The Federal Reserve and five of the world's other major central banks just announced "coordinated actions ... to ease strains in financial markets" and make more credit available to consumers and businesses by pumping money into the global financial system.
"A huge spectrum" of government workers in the United Kingdom are striking today to show their anger over austerity plans.
As NPR's Philip Reeves told Morning Edition host Steve Inskeep earlier, "teachers, lecturers, immigration staff, tax officials, ambulance crews, midwifes, road sweepers, weather forecasters, librarians and many more" are planning to take part in what's being called Britain's biggest general strike in a generation.
Originally published on Wed November 30, 2011 11:12 am
The Occupy L.A. campsite near Los Angeles' city hall is "in shambles" this morning after police moved in to clear out protesters who had been ordered to leave, the Los Angeles Times writes. Tents have been "uprooted and strewn all over," the newspaper says.
Elvis Costello's box set includes three CD's, a vinyl record and a coffee table book. To get all this, however, you are asked to pay $225. Costello seems to be shocked. On a website, he declares, "we are unable to recommend this lovely item as the price appears to be either a misprint or a satire."
The British government continues investigating the phone-hacking scandal at newspapers owned by Rupert Murdoch. More than a dozen journalists and editors have been arrested, top police and media executives have lost their jobs and an official ethics investigation may challenge the whole idea that the British press can regulate itself. And then, a former features editor for one of Murdoch's papers stole the show at a government hearing yesterday.
And this week marks 10 years since Enron declared bankruptcy. At the time, 4,000 employees at the company's headquarters in Houston were given 30 minutes to clean out their desks and leave the building.
Andrew Schneider, of member station KUHF, sent us this report on how Enron employees and the city have coped with the company's demise.
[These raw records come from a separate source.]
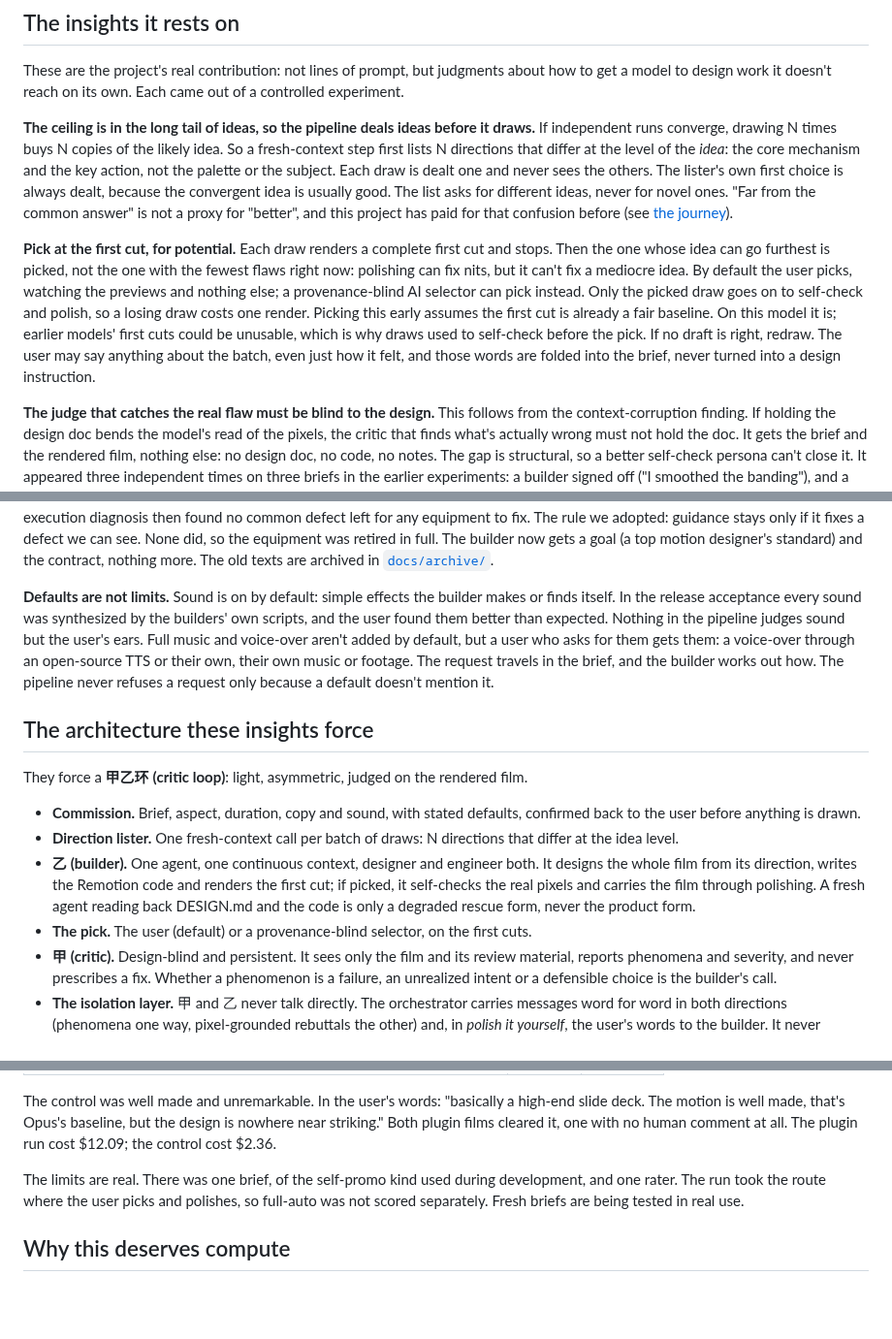
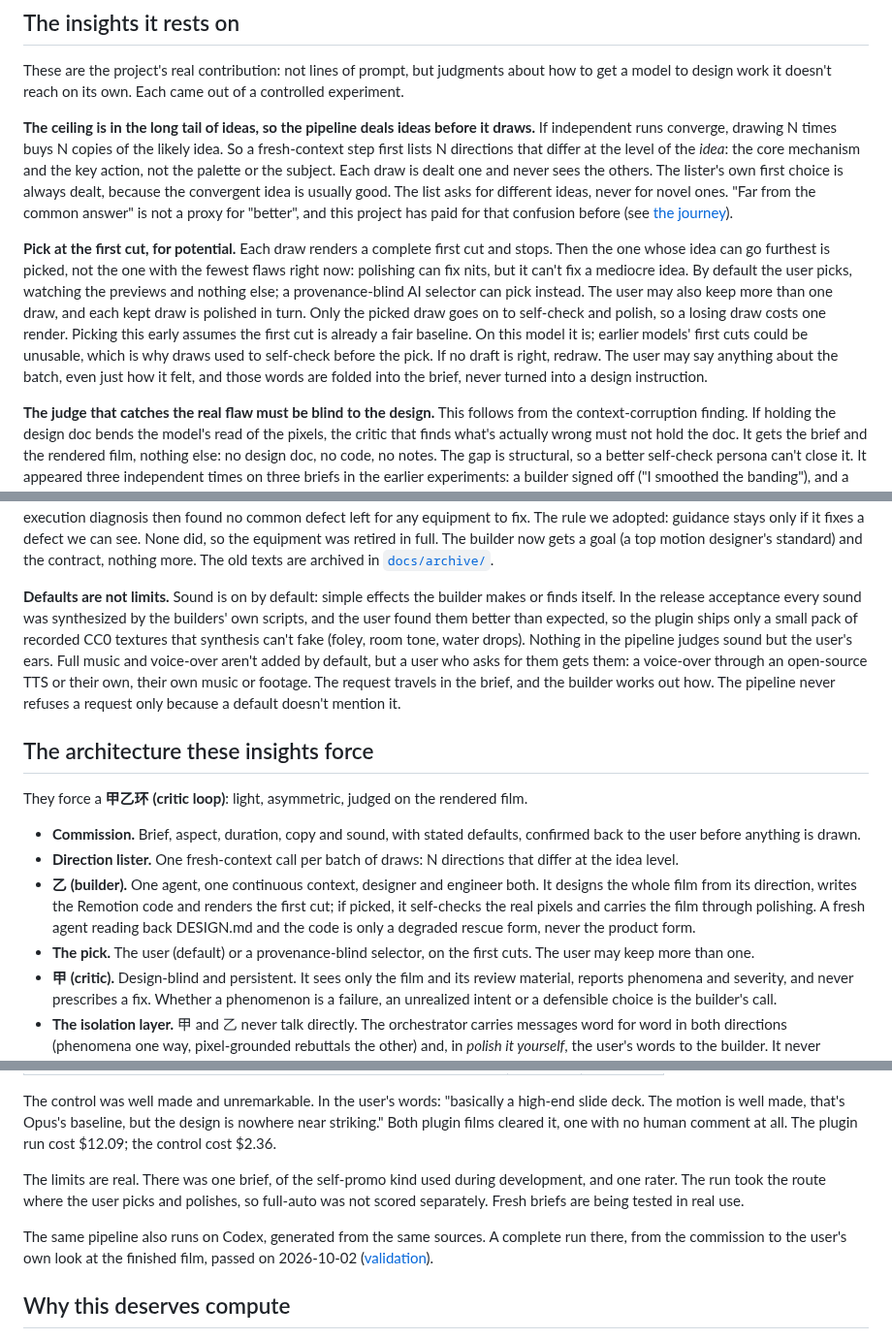
Before and after one commit to Zane-0x5a/remotion-director, a Markdown page: docs/WHY.md, 3 parts joined by grey strips. Shown at 97% size. GitHub-like rendering; blank space fills up the shorter version.

```diff
--- a/docs/WHY.md
+++ b/docs/WHY.md
@@ -37,7 +37,7 @@ These are the project's real contribution: not lines of prompt, but judgments ab
 
 **The ceiling is in the long tail of ideas, so the pipeline deals ideas before it draws.** If independent runs converge, drawing N times buys N copies of the likely idea. So a fresh-context step first lists N directions that differ at the level of the *idea*: the core mechanism and the key action, not the palette or the subject. Each draw is dealt one and never sees the others. The lister's own first choice is always dealt, because the convergent idea is usually good. The list asks for different ideas, never for novel ones. "Far from the common answer" is not a proxy for "better", and this project has paid for that confusion before (see [the journey](DEVELOPMENT-JOURNEY.md)).
 
-**Pick at the first cut, for potential.** Each draw renders a complete first cut and stops. Then the one whose idea can go furthest is picked, not the one with the fewest flaws right now: polishing can fix nits, but it can't fix a mediocre idea. By default the user picks, watching the previews and nothing else; a provenance-blind AI selector can pick instead. Only the picked draw goes on to self-check and polish, so a losing draw costs one render. Picking this early assumes the first cut is already a fair baseline. On this model it is; earlier models' first cuts could be unusable, which is why draws used to self-check before the pick. If no draft is right, redraw. The user may say anything about the batch, even just how it felt, and those words are folded into the brief, never turned into a design instruction.
+**Pick at the first cut, for potential.** Each draw renders a complete first cut and stops. Then the one whose idea can go furthest is picked, not the one with the fewest flaws right now: polishing can fix nits, but it can't fix a mediocre idea. By default the user picks, watching the previews and nothing else; a provenance-blind AI selector can pick instead. The user may also keep more than one draw, and each kept draw is polished in turn. Only the picked draw goes on to self-check and polish, so a losing draw costs one render. Picking this early assumes the first cut is already a fair baseline. On this model it is; earlier models' first cuts could be unusable, which is why draws used to self-check before the pick. If no draft is right, redraw. The user may say anything about the batch, even just how it felt, and those words are folded into the brief, never turned into a design instruction.
 
 **The judge that catches the real flaw must be blind to the design.** This follows from the context-corruption finding. If holding the design doc bends the model's read of the pixels, the critic that finds what's actually wrong must not hold the doc. It gets the brief and the rendered film, nothing else: no design doc, no code, no notes. The gap is structural, so a better self-check persona can't close it. It appeared three independent times on three briefs in the earlier experiments: a builder signed off ("I smoothed the banding"), and a design-blind reviewer saw the cheap concentric rings anyway. On the current model, a pre-test of the blind critic again reported what the builder's self-check had passed: white specks and jagged shadows the builder never mentioned.
 
@@ -47,7 +47,7 @@ These are the project's real contribution: not lines of prompt, but judgments ab
 
 **What helps depends on the model, so every piece of guidance is re-tested against a bare control.** On older models, design knowledge given as *positive equipment* (a falsifiable visual conceit; typographic, color, composition and texture knowledge) beat a bare brief, and it beat the project's earlier attempt to fence the model with bans. On Claude Opus 5.5, a preregistered [ablation](research/2026-09-25-equipment-ablation-results.md) found the full equipment never ranked above the lighter arms on potential, and it came last on current finish on all three briefs. The execution diagnosis then found no common defect left for any equipment to fix. The rule we adopted: guidance stays only if it fixes a defect we can see. None did, so the equipment was retired in full. The builder now gets a goal (a top motion designer's standard) and the contract, nothing more. The old texts are archived in [`docs/archive/`](archive/).
 
-**Defaults are not limits.** Sound is on by default: simple effects the builder makes or finds itself. In the release acceptance every sound was synthesized by the builders' own scripts, and the user found them better than expected. Nothing in the pipeline judges sound but the user's ears. Full music and voice-over aren't added by default, but a user who asks for them gets them: a voice-over through an open-source TTS or their own, their own music or footage. The request travels in the brief, and the builder works out how. The pipeline never refuses a request only because a default doesn't mention it.
+**Defaults are not limits.** Sound is on by default: simple effects the builder makes or finds itself. In the release acceptance every sound was synthesized by the builders' own scripts, and the user found them better than expected, so the plugin ships only a small pack of recorded CC0 textures that synthesis can't fake (foley, room tone, water drops). Nothing in the pipeline judges sound but the user's ears. Full music and voice-over aren't added by default, but a user who asks for them gets them: a voice-over through an open-source TTS or their own, their own music or footage. The request travels in the brief, and the builder works out how. The pipeline never refuses a request only because a default doesn't mention it.
 
 ## The architecture these insights force
 
@@ -56,7 +56,7 @@ They force a **甲乙环 (critic loop)**: light, asymmetric, judged on the rende
 - **Commission.** Brief, aspect, duration, copy and sound, with stated defaults, confirmed back to the user before anything is drawn.
 - **Direction lister.** One fresh-context call per batch of draws: N directions that differ at the idea level.
 - **乙 (builder).** One agent, one continuous context, designer and engineer both. It designs the whole film from its direction, writes the Remotion code and renders the first cut; if picked, it self-checks the real pixels and carries the film through polishing. A fresh agent reading back DESIGN.md and the code is only a degraded rescue form, never the product form.
-- **The pick.** The user (default) or a provenance-blind selector, on the first cuts.
+- **The pick.** The user (default) or a provenance-blind selector, on the first cuts. The user may keep more than one.
 - **甲 (critic).** Design-blind and persistent. It sees only the film and its review material, reports phenomena and severity, and never prescribes a fix. Whether a phenomenon is a failure, an unrealized intent or a defensible choice is the builder's call.
 - **The isolation layer.** 甲 and 乙 never talk directly. The orchestrator carries messages word for word in both directions (phenomena one way, pixel-grounded rebuttals the other) and, in *polish it yourself*, the user's words to the builder. It never summarizes, so no summary can leak the design back in, and it never judges aesthetics.
 - **Your eyes.** The final gate, outranking every machine judge. It accepts or rejects the AI's output; it doesn't author it.
@@ -78,6 +78,8 @@ The control was well made and unremarkable. In the user's words: "basically a hi
 
 The limits are real. There was one brief, of the self-promo kind used during development, and one rater. The run took the route where the user picks and polishes, so full-auto was not scored separately. Fresh briefs are being tested in real use.
 
+The same pipeline also runs on Codex, generated from the same sources. A complete run there, from the commission to the user's own look at the finished film, passed on 2026-10-02 ([validation](CODEX-VALIDATION.md)).
+
 ## Why this deserves compute
 
 The result here is not a clever prompt. It is a **method**: a human supplying **experimental discipline, directional insight and an unyielding bar**, and an AI supplying **execution bandwidth and compute**, including the design itself, together reaching a quality the AI doesn't reach alone. Be precise about what the human contributed, because it is *not* design taste. The load-bearing work was, in the development of the project:
```
Also changed, not shown: docs/DEVELOPMENT-JOURNEY.md (+8 -1 lines).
ANDREW SCHNEIDER, BYLINE: In Houston, many of the physical signs of Enron's presence remain, even if the name and tilted E logo are long gone.